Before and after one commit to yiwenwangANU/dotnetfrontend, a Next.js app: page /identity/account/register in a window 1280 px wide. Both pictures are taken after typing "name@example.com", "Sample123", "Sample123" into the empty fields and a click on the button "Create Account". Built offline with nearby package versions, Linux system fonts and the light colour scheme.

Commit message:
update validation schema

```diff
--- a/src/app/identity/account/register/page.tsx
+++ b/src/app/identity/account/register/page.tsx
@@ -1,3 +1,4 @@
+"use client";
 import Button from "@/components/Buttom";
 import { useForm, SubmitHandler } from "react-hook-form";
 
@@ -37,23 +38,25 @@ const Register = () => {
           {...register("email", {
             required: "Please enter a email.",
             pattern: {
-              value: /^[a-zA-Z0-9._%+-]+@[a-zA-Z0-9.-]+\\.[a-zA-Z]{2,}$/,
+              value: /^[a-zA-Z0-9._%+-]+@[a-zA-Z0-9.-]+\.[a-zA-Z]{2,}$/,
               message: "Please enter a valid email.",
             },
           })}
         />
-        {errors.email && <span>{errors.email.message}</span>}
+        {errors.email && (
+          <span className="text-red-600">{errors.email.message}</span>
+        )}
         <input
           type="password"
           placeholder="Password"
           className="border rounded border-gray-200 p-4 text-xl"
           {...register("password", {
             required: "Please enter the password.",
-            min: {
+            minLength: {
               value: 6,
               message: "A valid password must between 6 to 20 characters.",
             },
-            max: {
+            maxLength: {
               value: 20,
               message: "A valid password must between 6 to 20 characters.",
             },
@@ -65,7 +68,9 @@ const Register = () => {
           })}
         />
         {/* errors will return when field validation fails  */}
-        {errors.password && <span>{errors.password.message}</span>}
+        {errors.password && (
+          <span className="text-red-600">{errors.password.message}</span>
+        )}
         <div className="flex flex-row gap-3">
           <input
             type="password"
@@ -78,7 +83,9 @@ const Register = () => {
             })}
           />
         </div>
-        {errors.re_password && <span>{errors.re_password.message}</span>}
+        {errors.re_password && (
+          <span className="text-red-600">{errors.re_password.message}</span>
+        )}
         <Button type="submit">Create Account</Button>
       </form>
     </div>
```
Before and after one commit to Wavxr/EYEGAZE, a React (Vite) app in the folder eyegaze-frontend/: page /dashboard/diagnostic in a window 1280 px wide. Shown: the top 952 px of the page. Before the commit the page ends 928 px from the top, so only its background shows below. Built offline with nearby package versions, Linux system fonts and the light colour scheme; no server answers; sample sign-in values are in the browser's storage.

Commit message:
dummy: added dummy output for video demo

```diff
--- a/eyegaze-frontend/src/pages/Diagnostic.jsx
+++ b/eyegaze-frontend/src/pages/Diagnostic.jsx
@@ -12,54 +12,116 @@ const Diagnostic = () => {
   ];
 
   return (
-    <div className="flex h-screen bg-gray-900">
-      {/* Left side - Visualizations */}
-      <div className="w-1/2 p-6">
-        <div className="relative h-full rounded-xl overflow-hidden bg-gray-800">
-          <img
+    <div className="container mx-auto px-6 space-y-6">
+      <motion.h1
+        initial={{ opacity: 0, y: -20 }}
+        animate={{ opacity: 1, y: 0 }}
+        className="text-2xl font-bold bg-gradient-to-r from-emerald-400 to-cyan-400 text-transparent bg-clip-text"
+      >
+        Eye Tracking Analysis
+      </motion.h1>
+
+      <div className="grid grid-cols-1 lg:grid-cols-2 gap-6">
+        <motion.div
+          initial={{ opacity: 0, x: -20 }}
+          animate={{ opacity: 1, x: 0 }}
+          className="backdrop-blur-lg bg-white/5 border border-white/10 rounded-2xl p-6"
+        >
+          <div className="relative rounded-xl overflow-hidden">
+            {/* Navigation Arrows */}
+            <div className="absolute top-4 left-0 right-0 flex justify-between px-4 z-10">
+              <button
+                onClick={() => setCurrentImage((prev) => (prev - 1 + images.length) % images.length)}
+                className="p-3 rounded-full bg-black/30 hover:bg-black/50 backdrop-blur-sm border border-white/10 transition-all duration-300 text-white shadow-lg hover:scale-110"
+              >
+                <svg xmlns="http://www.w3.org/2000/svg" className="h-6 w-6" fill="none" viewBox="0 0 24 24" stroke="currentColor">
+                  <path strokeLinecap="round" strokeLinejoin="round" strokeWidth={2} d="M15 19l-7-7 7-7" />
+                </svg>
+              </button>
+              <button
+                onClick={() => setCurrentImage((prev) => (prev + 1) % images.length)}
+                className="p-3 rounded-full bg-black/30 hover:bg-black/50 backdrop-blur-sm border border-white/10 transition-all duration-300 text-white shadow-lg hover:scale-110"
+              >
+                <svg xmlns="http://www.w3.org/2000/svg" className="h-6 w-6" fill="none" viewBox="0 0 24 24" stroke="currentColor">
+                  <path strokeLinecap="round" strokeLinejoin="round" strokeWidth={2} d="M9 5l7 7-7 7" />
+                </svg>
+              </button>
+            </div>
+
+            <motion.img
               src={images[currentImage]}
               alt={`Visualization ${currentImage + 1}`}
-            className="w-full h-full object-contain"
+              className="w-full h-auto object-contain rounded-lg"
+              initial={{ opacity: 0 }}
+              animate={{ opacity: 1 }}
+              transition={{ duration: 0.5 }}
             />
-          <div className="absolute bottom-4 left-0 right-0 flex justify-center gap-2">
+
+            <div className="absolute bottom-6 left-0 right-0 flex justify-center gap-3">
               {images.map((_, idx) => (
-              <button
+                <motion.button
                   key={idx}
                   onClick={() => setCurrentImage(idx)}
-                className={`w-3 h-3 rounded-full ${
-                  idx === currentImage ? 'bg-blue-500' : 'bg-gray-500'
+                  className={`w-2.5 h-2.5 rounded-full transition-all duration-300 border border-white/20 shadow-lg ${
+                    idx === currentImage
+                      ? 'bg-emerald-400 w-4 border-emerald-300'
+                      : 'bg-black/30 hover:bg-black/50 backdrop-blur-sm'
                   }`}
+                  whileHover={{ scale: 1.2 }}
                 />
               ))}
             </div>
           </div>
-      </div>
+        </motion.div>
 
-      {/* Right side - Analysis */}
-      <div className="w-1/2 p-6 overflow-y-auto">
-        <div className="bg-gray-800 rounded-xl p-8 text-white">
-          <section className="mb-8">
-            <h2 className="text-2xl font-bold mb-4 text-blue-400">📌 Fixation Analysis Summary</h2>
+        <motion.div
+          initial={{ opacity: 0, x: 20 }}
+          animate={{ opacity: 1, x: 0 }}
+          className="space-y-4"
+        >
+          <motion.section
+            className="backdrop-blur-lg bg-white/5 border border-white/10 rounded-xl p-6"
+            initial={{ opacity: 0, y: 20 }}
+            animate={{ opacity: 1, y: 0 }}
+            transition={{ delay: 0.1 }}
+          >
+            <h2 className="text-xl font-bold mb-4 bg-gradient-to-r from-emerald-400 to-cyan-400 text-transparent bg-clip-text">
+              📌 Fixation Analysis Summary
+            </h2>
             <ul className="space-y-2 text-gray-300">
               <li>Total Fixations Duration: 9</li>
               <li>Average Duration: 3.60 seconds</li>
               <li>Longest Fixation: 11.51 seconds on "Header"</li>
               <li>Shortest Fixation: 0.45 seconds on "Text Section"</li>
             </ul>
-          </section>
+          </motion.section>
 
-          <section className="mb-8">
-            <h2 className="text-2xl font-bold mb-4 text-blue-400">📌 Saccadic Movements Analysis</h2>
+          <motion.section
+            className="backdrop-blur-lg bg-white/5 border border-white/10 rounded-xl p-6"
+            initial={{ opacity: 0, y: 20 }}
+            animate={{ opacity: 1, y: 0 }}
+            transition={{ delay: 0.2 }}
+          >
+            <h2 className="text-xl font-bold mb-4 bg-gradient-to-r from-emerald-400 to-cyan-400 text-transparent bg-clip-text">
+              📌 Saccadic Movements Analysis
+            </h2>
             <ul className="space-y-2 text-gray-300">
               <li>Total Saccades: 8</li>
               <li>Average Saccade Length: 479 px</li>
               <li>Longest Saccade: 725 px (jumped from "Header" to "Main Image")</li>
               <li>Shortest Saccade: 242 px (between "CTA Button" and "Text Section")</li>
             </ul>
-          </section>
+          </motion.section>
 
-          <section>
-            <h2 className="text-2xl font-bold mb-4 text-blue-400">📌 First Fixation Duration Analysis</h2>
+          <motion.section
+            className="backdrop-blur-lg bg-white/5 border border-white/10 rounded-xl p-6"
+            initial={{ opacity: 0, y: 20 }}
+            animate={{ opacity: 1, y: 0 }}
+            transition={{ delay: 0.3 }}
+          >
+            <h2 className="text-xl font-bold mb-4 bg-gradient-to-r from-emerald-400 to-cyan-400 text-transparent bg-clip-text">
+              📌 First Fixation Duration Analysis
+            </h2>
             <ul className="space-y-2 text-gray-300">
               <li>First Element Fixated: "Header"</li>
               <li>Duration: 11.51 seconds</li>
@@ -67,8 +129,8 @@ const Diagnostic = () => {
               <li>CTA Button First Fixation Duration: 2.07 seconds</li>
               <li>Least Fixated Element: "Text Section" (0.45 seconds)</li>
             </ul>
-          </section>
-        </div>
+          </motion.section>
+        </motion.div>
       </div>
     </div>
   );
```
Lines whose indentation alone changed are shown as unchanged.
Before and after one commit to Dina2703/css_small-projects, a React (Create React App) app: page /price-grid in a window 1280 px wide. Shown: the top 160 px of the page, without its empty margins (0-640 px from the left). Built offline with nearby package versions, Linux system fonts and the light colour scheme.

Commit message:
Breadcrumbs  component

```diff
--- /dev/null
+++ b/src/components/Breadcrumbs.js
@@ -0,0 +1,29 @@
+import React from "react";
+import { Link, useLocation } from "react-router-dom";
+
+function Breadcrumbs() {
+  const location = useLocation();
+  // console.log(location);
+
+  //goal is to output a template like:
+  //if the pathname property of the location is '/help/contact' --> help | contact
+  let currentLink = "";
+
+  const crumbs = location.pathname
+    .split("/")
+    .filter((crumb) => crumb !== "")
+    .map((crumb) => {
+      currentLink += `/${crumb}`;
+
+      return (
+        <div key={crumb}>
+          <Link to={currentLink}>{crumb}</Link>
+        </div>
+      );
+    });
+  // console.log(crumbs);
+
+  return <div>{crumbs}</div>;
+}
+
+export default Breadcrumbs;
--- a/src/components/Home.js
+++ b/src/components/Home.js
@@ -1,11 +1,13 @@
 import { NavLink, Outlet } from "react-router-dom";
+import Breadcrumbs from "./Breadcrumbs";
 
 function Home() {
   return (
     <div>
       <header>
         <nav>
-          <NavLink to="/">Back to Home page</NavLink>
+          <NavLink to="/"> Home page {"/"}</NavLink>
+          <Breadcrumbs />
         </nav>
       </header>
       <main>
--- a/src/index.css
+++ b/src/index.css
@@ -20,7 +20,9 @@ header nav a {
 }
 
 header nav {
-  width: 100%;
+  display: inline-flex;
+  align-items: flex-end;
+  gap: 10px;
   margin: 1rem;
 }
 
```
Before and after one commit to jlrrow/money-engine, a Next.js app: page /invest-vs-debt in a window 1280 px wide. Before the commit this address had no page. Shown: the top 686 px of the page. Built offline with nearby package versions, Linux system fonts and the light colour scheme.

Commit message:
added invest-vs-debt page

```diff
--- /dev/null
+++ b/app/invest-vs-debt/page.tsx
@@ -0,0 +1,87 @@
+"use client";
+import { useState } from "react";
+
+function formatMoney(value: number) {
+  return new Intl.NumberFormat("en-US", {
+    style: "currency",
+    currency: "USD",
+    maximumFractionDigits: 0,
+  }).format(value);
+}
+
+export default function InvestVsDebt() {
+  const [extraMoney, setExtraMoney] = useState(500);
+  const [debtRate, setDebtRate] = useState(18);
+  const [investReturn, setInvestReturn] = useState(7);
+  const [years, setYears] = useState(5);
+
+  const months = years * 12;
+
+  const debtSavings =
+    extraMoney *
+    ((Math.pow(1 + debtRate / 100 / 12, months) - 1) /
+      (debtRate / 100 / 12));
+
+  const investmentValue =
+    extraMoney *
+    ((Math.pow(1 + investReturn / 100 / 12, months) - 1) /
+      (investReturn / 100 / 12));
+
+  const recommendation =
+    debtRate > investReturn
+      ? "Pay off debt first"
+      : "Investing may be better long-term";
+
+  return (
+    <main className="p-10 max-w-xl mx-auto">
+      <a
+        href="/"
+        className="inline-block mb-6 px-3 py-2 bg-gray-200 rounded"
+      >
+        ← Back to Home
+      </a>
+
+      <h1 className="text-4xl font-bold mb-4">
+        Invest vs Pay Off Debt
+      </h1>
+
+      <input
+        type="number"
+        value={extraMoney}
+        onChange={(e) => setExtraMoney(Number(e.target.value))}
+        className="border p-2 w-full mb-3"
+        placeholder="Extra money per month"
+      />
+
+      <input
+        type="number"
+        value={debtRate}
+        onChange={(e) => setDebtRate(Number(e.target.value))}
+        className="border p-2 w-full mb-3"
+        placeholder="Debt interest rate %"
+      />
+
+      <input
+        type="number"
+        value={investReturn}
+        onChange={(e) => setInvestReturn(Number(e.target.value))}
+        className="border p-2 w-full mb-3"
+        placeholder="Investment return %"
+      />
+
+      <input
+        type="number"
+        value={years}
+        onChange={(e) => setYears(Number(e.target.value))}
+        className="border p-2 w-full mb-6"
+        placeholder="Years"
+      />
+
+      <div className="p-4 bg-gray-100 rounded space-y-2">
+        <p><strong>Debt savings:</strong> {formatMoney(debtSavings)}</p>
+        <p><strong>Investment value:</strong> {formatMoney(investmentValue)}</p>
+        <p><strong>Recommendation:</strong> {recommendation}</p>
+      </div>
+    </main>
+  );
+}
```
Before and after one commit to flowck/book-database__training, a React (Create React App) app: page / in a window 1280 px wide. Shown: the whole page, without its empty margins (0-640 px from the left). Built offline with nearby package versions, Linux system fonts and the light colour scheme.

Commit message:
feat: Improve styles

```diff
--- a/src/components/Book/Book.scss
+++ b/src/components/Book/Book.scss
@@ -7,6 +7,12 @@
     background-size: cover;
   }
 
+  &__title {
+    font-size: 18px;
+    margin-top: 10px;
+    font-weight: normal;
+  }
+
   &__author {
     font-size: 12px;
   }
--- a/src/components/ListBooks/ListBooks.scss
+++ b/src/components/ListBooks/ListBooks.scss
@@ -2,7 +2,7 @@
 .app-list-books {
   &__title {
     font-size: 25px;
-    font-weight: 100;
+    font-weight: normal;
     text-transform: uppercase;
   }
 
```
━━━━
What is expected » Go through the data, and copy each line in which the word "scss" appears.

Answer to this problem »
--- a/src/components/Book/Book.scss
+++ b/src/components/Book/Book.scss
--- a/src/components/ListBooks/ListBooks.scss
+++ b/src/components/ListBooks/ListBooks.scss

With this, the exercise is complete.